* _Task requirements_:
Without the pictures, print each of the records below exactly as it appears.

* _Data records_:
== Segment start ==
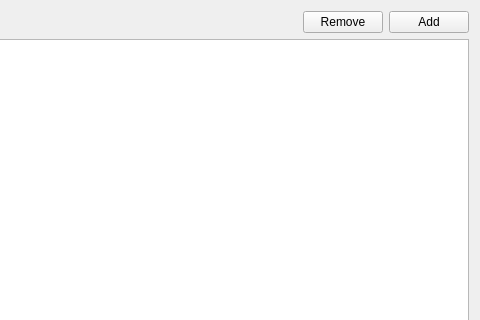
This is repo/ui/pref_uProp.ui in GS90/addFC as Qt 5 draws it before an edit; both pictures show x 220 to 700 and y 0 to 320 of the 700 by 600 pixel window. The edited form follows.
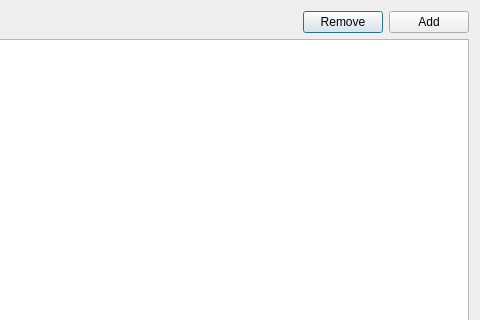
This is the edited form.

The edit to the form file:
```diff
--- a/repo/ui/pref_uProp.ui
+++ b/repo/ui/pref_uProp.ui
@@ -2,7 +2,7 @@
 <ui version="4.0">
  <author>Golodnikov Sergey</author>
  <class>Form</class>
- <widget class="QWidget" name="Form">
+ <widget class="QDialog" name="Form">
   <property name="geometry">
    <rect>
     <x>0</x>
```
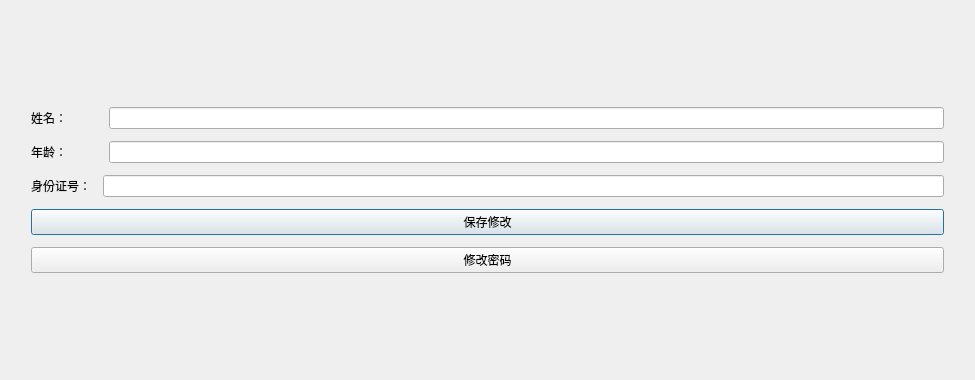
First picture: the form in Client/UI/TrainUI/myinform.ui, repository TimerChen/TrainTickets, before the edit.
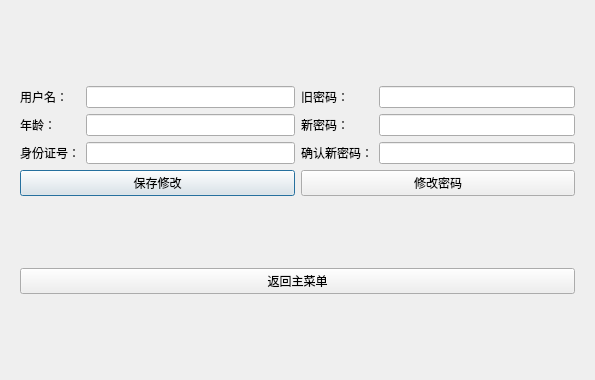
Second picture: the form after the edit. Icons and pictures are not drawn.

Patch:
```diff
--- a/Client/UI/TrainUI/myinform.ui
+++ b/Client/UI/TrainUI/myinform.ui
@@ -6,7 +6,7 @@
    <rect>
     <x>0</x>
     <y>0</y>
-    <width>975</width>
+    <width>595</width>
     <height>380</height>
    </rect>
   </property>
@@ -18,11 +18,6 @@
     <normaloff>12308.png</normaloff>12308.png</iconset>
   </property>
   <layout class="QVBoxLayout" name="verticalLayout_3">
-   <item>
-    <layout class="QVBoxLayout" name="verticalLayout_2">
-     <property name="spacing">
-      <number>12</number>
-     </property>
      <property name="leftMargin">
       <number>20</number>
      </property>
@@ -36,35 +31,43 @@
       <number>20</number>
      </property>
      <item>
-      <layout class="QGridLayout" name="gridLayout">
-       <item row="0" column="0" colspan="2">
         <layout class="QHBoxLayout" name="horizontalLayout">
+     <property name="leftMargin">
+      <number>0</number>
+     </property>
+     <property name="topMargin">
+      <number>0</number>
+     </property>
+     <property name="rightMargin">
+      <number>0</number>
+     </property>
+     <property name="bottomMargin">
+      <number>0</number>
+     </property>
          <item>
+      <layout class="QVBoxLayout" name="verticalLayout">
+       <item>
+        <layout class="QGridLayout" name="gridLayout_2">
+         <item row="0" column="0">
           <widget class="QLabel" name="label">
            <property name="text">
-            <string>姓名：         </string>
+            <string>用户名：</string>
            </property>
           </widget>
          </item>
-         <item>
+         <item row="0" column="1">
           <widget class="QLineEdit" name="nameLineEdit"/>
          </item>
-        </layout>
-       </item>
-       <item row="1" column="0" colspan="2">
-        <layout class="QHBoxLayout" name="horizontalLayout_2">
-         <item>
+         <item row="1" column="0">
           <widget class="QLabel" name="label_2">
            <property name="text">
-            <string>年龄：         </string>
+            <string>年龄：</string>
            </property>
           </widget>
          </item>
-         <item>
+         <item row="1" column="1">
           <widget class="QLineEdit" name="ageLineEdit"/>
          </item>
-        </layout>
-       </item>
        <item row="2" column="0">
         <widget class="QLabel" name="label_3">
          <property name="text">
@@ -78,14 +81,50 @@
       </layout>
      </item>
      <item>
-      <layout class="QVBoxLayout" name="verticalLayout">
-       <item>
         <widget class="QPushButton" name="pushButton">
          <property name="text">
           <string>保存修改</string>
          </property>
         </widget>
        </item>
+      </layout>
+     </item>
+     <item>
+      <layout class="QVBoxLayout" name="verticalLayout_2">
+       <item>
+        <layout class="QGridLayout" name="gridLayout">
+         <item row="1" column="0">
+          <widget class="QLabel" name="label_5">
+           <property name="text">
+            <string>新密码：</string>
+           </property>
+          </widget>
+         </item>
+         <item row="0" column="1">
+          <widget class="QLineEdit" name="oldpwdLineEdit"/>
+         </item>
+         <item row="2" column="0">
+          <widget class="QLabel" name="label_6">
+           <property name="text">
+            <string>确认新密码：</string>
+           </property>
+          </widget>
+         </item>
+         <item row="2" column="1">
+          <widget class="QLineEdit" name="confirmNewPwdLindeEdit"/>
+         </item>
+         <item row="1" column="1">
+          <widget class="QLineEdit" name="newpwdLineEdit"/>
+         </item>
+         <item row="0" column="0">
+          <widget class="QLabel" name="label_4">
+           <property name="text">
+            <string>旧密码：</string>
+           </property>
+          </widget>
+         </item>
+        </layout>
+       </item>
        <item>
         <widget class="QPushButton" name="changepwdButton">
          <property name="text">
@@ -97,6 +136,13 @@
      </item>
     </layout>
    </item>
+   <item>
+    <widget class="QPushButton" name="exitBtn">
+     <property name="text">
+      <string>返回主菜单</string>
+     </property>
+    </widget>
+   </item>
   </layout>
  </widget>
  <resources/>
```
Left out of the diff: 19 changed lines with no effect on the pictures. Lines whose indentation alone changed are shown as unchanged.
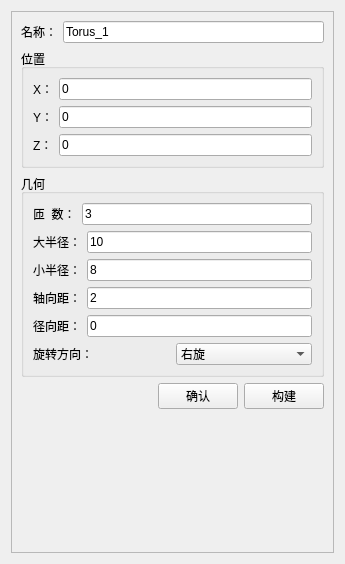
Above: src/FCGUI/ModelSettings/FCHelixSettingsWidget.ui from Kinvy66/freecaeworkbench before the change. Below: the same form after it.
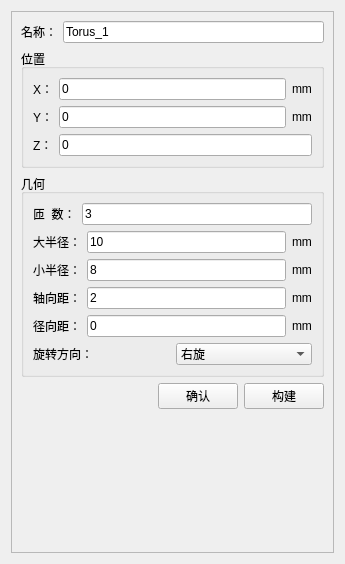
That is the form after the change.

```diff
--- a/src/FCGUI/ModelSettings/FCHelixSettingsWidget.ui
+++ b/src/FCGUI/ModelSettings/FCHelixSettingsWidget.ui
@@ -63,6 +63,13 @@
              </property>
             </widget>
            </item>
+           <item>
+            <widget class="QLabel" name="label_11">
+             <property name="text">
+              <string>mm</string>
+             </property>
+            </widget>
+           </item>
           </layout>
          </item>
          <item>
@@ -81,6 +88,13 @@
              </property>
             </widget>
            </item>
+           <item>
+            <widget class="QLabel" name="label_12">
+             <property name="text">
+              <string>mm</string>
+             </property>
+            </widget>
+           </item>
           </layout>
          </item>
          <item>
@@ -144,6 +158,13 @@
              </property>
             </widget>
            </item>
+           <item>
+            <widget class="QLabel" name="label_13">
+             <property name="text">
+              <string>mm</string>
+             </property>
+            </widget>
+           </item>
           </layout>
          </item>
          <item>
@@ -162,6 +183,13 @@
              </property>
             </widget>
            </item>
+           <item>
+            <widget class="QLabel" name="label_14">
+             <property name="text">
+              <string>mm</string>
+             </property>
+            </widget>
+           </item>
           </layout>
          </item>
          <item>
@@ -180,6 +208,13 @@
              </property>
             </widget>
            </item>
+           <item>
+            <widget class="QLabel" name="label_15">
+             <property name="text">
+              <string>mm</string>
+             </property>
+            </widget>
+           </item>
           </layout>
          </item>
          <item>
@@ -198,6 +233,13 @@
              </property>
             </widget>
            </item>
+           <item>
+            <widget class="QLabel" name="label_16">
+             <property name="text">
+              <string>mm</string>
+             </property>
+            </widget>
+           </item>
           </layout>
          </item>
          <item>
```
== Segment end ==
* _Task answer_:
This is repo/ui/pref_uProp.ui in GS90/addFC as Qt 5 draws it before an edit; both pictures show x 220 to 700 and y 0 to 320 of the 700 by 600 pixel window. The edited form follows.
This is the edited form.

The edit to the form file:
```diff
--- a/repo/ui/pref_uProp.ui
+++ b/repo/ui/pref_uProp.ui
@@ -2,7 +2,7 @@
 <ui version="4.0">
  <author>Golodnikov Sergey</author>
  <class>Form</class>
- <widget class="QWidget" name="Form">
+ <widget class="QDialog" name="Form">
   <property name="geometry">
    <rect>
     <x>0</x>
```
First picture: the form in Client/UI/TrainUI/myinform.ui, repository TimerChen/TrainTickets, before the edit.
Second picture: the form after the edit. Icons and pictures are not drawn.

Patch:
```diff
--- a/Client/UI/TrainUI/myinform.ui
+++ b/Client/UI/TrainUI/myinform.ui
@@ -6,7 +6,7 @@
    <rect>
     <x>0</x>
     <y>0</y>
-    <width>975</width>
+    <width>595</width>
     <height>380</height>
    </rect>
   </property>
@@ -18,11 +18,6 @@
     <normaloff>12308.png</normaloff>12308.png</iconset>
   </property>
   <layout class="QVBoxLayout" name="verticalLayout_3">
-   <item>
-    <layout class="QVBoxLayout" name="verticalLayout_2">
-     <property name="spacing">
-      <number>12</number>
-     </property>
      <property name="leftMargin">
       <number>20</number>
      </property>
@@ -36,35 +31,43 @@
       <number>20</number>
      </property>
      <item>
-      <layout class="QGridLayout" name="gridLayout">
-       <item row="0" column="0" colspan="2">
         <layout class="QHBoxLayout" name="horizontalLayout">
+     <property name="leftMargin">
+      <number>0</number>
+     </property>
+     <property name="topMargin">
+      <number>0</number>
+     </property>
+     <property name="rightMargin">
+      <number>0</number>
+     </property>
+     <property name="bottomMargin">
+      <number>0</number>
+     </property>
          <item>
+      <layout class="QVBoxLayout" name="verticalLayout">
+       <item>
+        <layout class="QGridLayout" name="gridLayout_2">
+         <item row="0" column="0">
           <widget class="QLabel" name="label">
            <property name="text">
-            <string>姓名：         </string>
+            <string>用户名：</string>
            </property>
           </widget>
          </item>
-         <item>
+         <item row="0" column="1">
           <widget class="QLineEdit" name="nameLineEdit"/>
          </item>
-        </layout>
-       </item>
-       <item row="1" column="0" colspan="2">
-        <layout class="QHBoxLayout" name="horizontalLayout_2">
-         <item>
+         <item row="1" column="0">
           <widget class="QLabel" name="label_2">
            <property name="text">
-            <string>年龄：         </string>
+            <string>年龄：</string>
            </property>
           </widget>
          </item>
-         <item>
+         <item row="1" column="1">
           <widget class="QLineEdit" name="ageLineEdit"/>
          </item>
-        </layout>
-       </item>
        <item row="2" column="0">
         <widget class="QLabel" name="label_3">
          <property name="text">
@@ -78,14 +81,50 @@
       </layout>
      </item>
      <item>
-      <layout class="QVBoxLayout" name="verticalLayout">
-       <item>
         <widget class="QPushButton" name="pushButton">
          <property name="text">
           <string>保存修改</string>
          </property>
         </widget>
        </item>
+      </layout>
+     </item>
+     <item>
+      <layout class="QVBoxLayout" name="verticalLayout_2">
+       <item>
+        <layout class="QGridLayout" name="gridLayout">
+         <item row="1" column="0">
+          <widget class="QLabel" name="label_5">
+           <property name="text">
+            <string>新密码：</string>
+           </property>
+          </widget>
+         </item>
+         <item row="0" column="1">
+          <widget class="QLineEdit" name="oldpwdLineEdit"/>
+         </item>
+         <item row="2" column="0">
+          <widget class="QLabel" name="label_6">
+           <property name="text">
+            <string>确认新密码：</string>
+           </property>
+          </widget>
+         </item>
+         <item row="2" column="1">
+          <widget class="QLineEdit" name="confirmNewPwdLindeEdit"/>
+         </item>
+         <item row="1" column="1">
+          <widget class="QLineEdit" name="newpwdLineEdit"/>
+         </item>
+         <item row="0" column="0">
+          <widget class="QLabel" name="label_4">
+           <property name="text">
+            <string>旧密码：</string>
+           </property>
+          </widget>
+         </item>
+        </layout>
+       </item>
        <item>
         <widget class="QPushButton" name="changepwdButton">
          <property name="text">
@@ -97,6 +136,13 @@
      </item>
     </layout>
    </item>
+   <item>
+    <widget class="QPushButton" name="exitBtn">
+     <property name="text">
+      <string>返回主菜单</string>
+     </property>
+    </widget>
+   </item>
   </layout>
  </widget>
  <resources/>
```
Left out of the diff: 19 changed lines with no effect on the pictures. Lines whose indentation alone changed are shown as unchanged.
Above: src/FCGUI/ModelSettings/FCHelixSettingsWidget.ui from Kinvy66/freecaeworkbench before the change. Below: the same form after it.
That is the form after the change.

```diff
--- a/src/FCGUI/ModelSettings/FCHelixSettingsWidget.ui
+++ b/src/FCGUI/ModelSettings/FCHelixSettingsWidget.ui
@@ -63,6 +63,13 @@
              </property>
             </widget>
            </item>
+           <item>
+            <widget class="QLabel" name="label_11">
+             <property name="text">
+              <string>mm</string>
+             </property>
+            </widget>
+           </item>
           </layout>
          </item>
          <item>
@@ -81,6 +88,13 @@
              </property>
             </widget>
            </item>
+           <item>
+            <widget class="QLabel" name="label_12">
+             <property name="text">
+              <string>mm</string>
+             </property>
+            </widget>
+           </item>
           </layout>
          </item>
          <item>
@@ -144,6 +158,13 @@
              </property>
             </widget>
            </item>
+           <item>
+            <widget class="QLabel" name="label_13">
+             <property name="text">
+              <string>mm</string>
+             </property>
+            </widget>
+           </item>
           </layout>
          </item>
          <item>
@@ -162,6 +183,13 @@
              </property>
             </widget>
            </item>
+           <item>
+            <widget class="QLabel" name="label_14">
+             <property name="text">
+              <string>mm</string>
+             </property>
+            </widget>
+           </item>
           </layout>
          </item>
          <item>
@@ -180,6 +208,13 @@
              </property>
             </widget>
            </item>
+           <item>
+            <widget class="QLabel" name="label_15">
+             <property name="text">
+              <string>mm</string>
+             </property>
+            </widget>
+           </item>
           </layout>
          </item>
          <item>
@@ -198,6 +233,13 @@
              </property>
             </widget>
            </item>
+           <item>
+            <widget class="QLabel" name="label_16">
+             <property name="text">
+              <string>mm</string>
+             </property>
+            </widget>
+           </item>
           </layout>
          </item>
          <item>
```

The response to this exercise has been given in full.